• WHAT NEEDS TO BE DONE
A faithful copy of the entries, without any pictures, is what is needed here.
Start of RECORDS
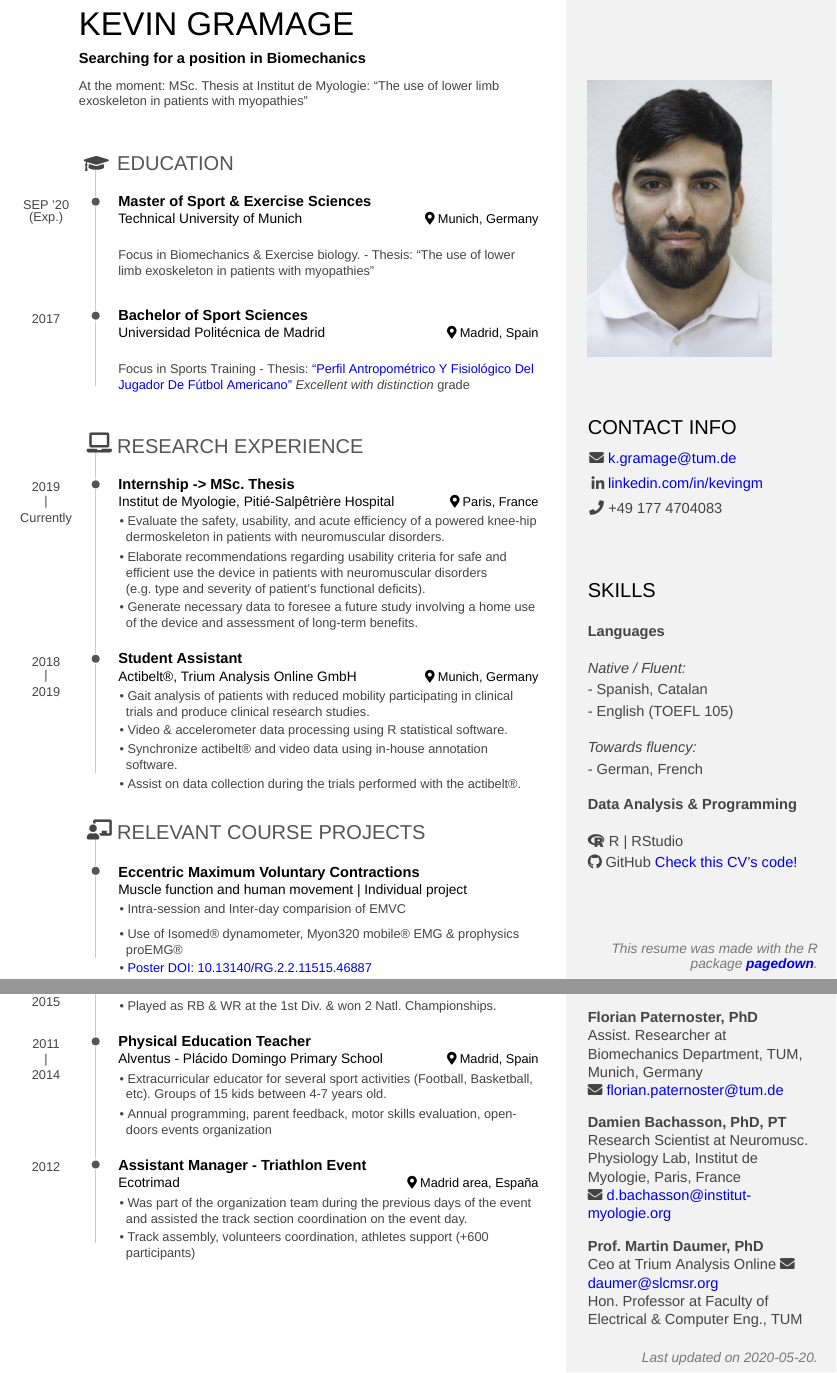
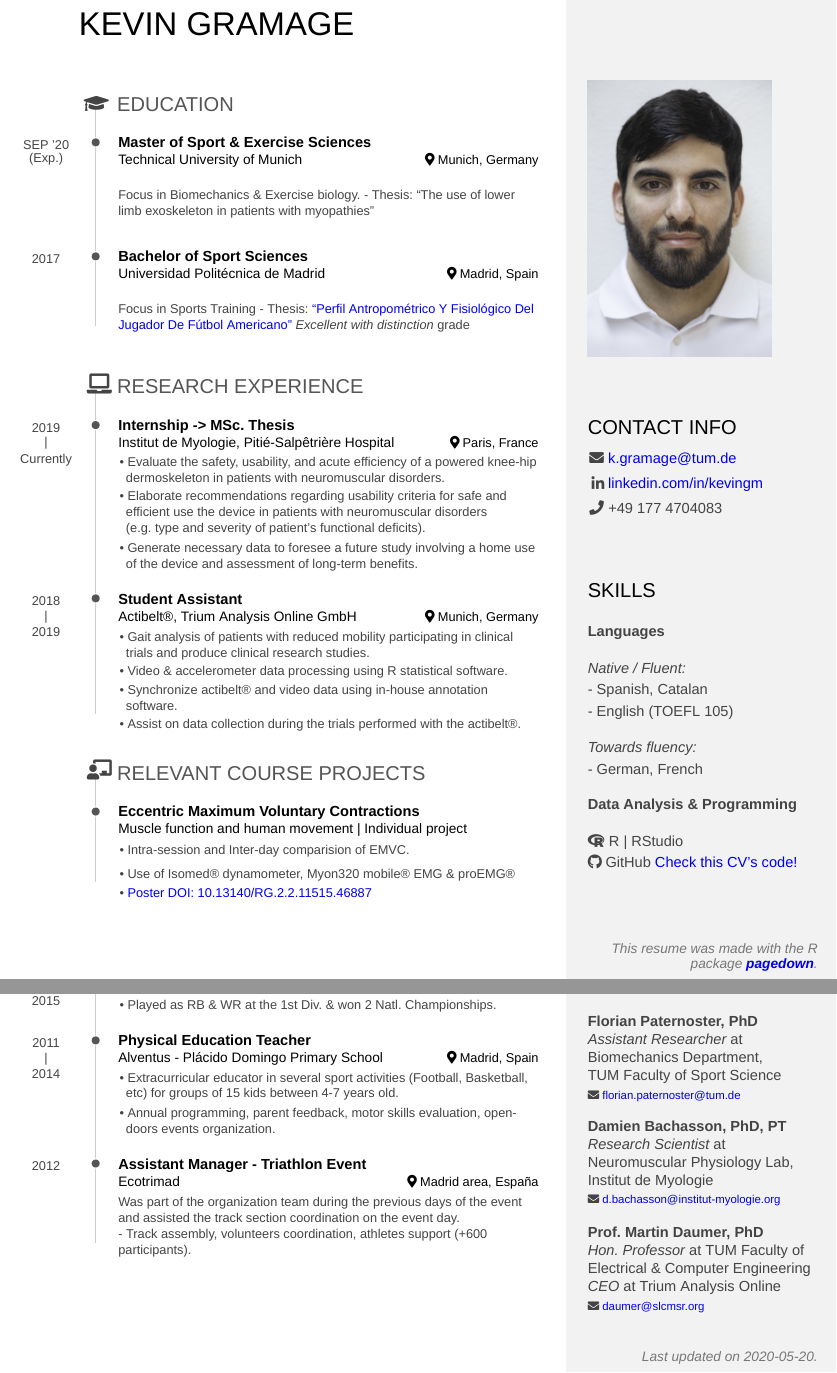
Before and after one commit to kevin-exo/resume, an R Markdown document (index.Rmd): two parts of pages 1 and 2 of 2, joined at a grey line, cut so that both start at the same text. The pictures show the output file index.pdf that the author committed with the source.

Commit message:
Minor fixes

```diff
--- a/index.Rmd
+++ b/index.Rmd
@@ -74,11 +74,11 @@ Kevin Gramage {#title}
 --------------------------------------------------------------------------------
 
 
-### Searching for a position in Biomechanics
+<!-- ### Searching for a position in Biomechanics   -->
 <!-- & Human Movement Analysis -->
 <!-- ### Currently searching for a PhD student position -->
 
-At the moment: MSc. Thesis at Institut de Myologie: “The use of lower limb exoskeleton in patients with myopathies”
+<!-- At the moment: MSc. Thesis at Institut de Myologie: “The use of lower limb exoskeleton in patients with myopathies” -->
 
 <!-- Worked for over 7 years as a sport Coach and Educator but also collected experience in Sales and Event Management. -->
 <!-- All while moving towards a career in Exercise Sciences research. -->
@@ -153,10 +153,10 @@ N/A
 <!-- OCT 18 - FEB 19 -->
 
 
-- Intra-session and Inter-day comparision of EMVC
+- Intra-session and Inter-day comparision of EMVC.
 
 <!-- ::: concise -->
-- Use of Isomed® dynamometer, Myon320 mobile® EMG & prophysics proEMG®
+- Use of Isomed® dynamometer, Myon320 mobile® EMG & proEMG®
 - [Poster DOI: 10.13140/RG.2.2.11515.46887](https://www.doi.org/10.13140/RG.2.2.11515.46887)
 
 <!-- ::: -->
@@ -264,21 +264,22 @@ Mexico City, Mexico
 - Played as RB & WR at the 1st Div. & won 2 Natl. Championships.
 
 ::: aside
-**REFERENCES**
+<font size="3">**REFERENCES**</font>
 
 **Florian Paternoster, PhD**
-Assist. Researcher at Biomechanics Department, TUM, Munich, Germany
-<i class="fa fa-envelope"></i> florian.paternoster@tum.de
+*Assistant Researcher* at Biomechanics Department,
+TUM Faculty of Sport Science
+<font size="1"><i class="fa fa-envelope"></i> florian.paternoster@tum.de</font>
 
 **Damien Bachasson, PhD, PT**
-Research Scientist at Neuromusc. Physiology Lab, Institut de Myologie, Paris, France
-<i class="fa fa-envelope"></i> d.bachasson@institut-myologie.org
+*Research Scientist* at
+Neuromuscular Physiology Lab, Institut de Myologie
+<font size="1"><i class="fa fa-envelope"></i> d.bachasson@institut-myologie.org</font>
 
 **Prof. Martin Daumer, PhD**
-Ceo at Trium Analysis Online
-<i class="fa fa-envelope"></i> daumer@slcmsr.org
-Hon. Professor at Faculty of Electrical & Computer Eng., TUM
-
+*Hon. Professor* at TUM Faculty of Electrical & Computer Engineering
+*CEO* at Trium Analysis Online
+<font size="1"><i class="fa fa-envelope"></i> daumer@slcmsr.org</font>
 :::
 
 ### Physical Education Teacher
@@ -289,8 +290,8 @@ Madrid, Spain
 
 2011 - 2014
 
-- Extracurricular educator for several sport activities (Football, Basketball, etc). Groups of 15 kids between 4-7 years old.
-- Annual programming, parent feedback, motor skills evaluation, open-doors events organization
+- Extracurricular educator in several sport activities (Football, Basketball, etc) for groups of 15 kids between 4-7 years old.
+- Annual programming, parent feedback, motor skills evaluation, open-doors events organization.
 
 
 ### Assistant Manager - Triathlon Event
```
Also changed, not shown: index.pdf, index.Rmd (8 more changed lines).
End of RECORDS
• THE COMPLETED TASK
Before and after one commit to kevin-exo/resume, an R Markdown document (index.Rmd): two parts of pages 1 and 2 of 2, joined at a grey line, cut so that both start at the same text. The pictures show the output file index.pdf that the author committed with the source.

Commit message:
Minor fixes

```diff
--- a/index.Rmd
+++ b/index.Rmd
@@ -74,11 +74,11 @@ Kevin Gramage {#title}
 --------------------------------------------------------------------------------
 
 
-### Searching for a position in Biomechanics
+<!-- ### Searching for a position in Biomechanics   -->
 <!-- & Human Movement Analysis -->
 <!-- ### Currently searching for a PhD student position -->
 
-At the moment: MSc. Thesis at Institut de Myologie: “The use of lower limb exoskeleton in patients with myopathies”
+<!-- At the moment: MSc. Thesis at Institut de Myologie: “The use of lower limb exoskeleton in patients with myopathies” -->
 
 <!-- Worked for over 7 years as a sport Coach and Educator but also collected experience in Sales and Event Management. -->
 <!-- All while moving towards a career in Exercise Sciences research. -->
@@ -153,10 +153,10 @@ N/A
 <!-- OCT 18 - FEB 19 -->
 
 
-- Intra-session and Inter-day comparision of EMVC
+- Intra-session and Inter-day comparision of EMVC.
 
 <!-- ::: concise -->
-- Use of Isomed® dynamometer, Myon320 mobile® EMG & prophysics proEMG®
+- Use of Isomed® dynamometer, Myon320 mobile® EMG & proEMG®
 - [Poster DOI: 10.13140/RG.2.2.11515.46887](https://www.doi.org/10.13140/RG.2.2.11515.46887)
 
 <!-- ::: -->
@@ -264,21 +264,22 @@ Mexico City, Mexico
 - Played as RB & WR at the 1st Div. & won 2 Natl. Championships.
 
 ::: aside
-**REFERENCES**
+<font size="3">**REFERENCES**</font>
 
 **Florian Paternoster, PhD**
-Assist. Researcher at Biomechanics Department, TUM, Munich, Germany
-<i class="fa fa-envelope"></i> florian.paternoster@tum.de
+*Assistant Researcher* at Biomechanics Department,
+TUM Faculty of Sport Science
+<font size="1"><i class="fa fa-envelope"></i> florian.paternoster@tum.de</font>
 
 **Damien Bachasson, PhD, PT**
-Research Scientist at Neuromusc. Physiology Lab, Institut de Myologie, Paris, France
-<i class="fa fa-envelope"></i> d.bachasson@institut-myologie.org
+*Research Scientist* at
+Neuromuscular Physiology Lab, Institut de Myologie
+<font size="1"><i class="fa fa-envelope"></i> d.bachasson@institut-myologie.org</font>
 
 **Prof. Martin Daumer, PhD**
-Ceo at Trium Analysis Online
-<i class="fa fa-envelope"></i> daumer@slcmsr.org
-Hon. Professor at Faculty of Electrical & Computer Eng., TUM
-
+*Hon. Professor* at TUM Faculty of Electrical & Computer Engineering
+*CEO* at Trium Analysis Online
+<font size="1"><i class="fa fa-envelope"></i> daumer@slcmsr.org</font>
 :::
 
 ### Physical Education Teacher
@@ -289,8 +290,8 @@ Madrid, Spain
 
 2011 - 2014
 
-- Extracurricular educator for several sport activities (Football, Basketball, etc). Groups of 15 kids between 4-7 years old.
-- Annual programming, parent feedback, motor skills evaluation, open-doors events organization
+- Extracurricular educator in several sport activities (Football, Basketball, etc) for groups of 15 kids between 4-7 years old.
+- Annual programming, parent feedback, motor skills evaluation, open-doors events organization.
 
 
 ### Assistant Manager - Triathlon Event
```
Also changed, not shown: index.pdf, index.Rmd (8 more changed lines).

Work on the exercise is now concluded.